EXTRACTED RECORDS:
::::::

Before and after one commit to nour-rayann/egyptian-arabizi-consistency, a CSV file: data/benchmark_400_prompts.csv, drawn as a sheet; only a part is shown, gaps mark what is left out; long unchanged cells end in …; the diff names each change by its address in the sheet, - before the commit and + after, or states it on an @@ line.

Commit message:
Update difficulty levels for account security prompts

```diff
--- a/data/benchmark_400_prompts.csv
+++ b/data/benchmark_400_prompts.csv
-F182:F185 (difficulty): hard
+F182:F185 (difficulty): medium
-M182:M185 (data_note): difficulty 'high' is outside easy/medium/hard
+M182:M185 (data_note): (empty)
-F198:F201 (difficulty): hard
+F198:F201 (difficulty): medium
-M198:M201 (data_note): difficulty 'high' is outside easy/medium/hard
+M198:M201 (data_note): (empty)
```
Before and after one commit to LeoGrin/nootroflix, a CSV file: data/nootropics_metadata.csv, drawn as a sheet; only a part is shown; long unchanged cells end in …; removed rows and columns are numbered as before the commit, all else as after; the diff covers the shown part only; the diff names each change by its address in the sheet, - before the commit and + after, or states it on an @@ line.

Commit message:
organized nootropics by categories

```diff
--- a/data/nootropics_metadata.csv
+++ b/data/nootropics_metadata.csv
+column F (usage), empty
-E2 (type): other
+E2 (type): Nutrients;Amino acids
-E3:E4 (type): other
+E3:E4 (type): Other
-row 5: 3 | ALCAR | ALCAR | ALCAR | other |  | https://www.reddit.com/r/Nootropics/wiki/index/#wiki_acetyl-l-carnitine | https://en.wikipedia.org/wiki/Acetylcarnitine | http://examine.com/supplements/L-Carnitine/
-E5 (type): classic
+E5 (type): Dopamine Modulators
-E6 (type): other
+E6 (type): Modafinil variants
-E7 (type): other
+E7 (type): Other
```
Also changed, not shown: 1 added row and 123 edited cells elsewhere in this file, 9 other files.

::::::

WHAT THIS TASK INVOLVES:
Give every line of the material that includes the string "empty".

ANSWER TO THIS EXERCISE:
+M182:M185 (data_note): (empty)
+M198:M201 (data_note): (empty)
+column F (usage), empty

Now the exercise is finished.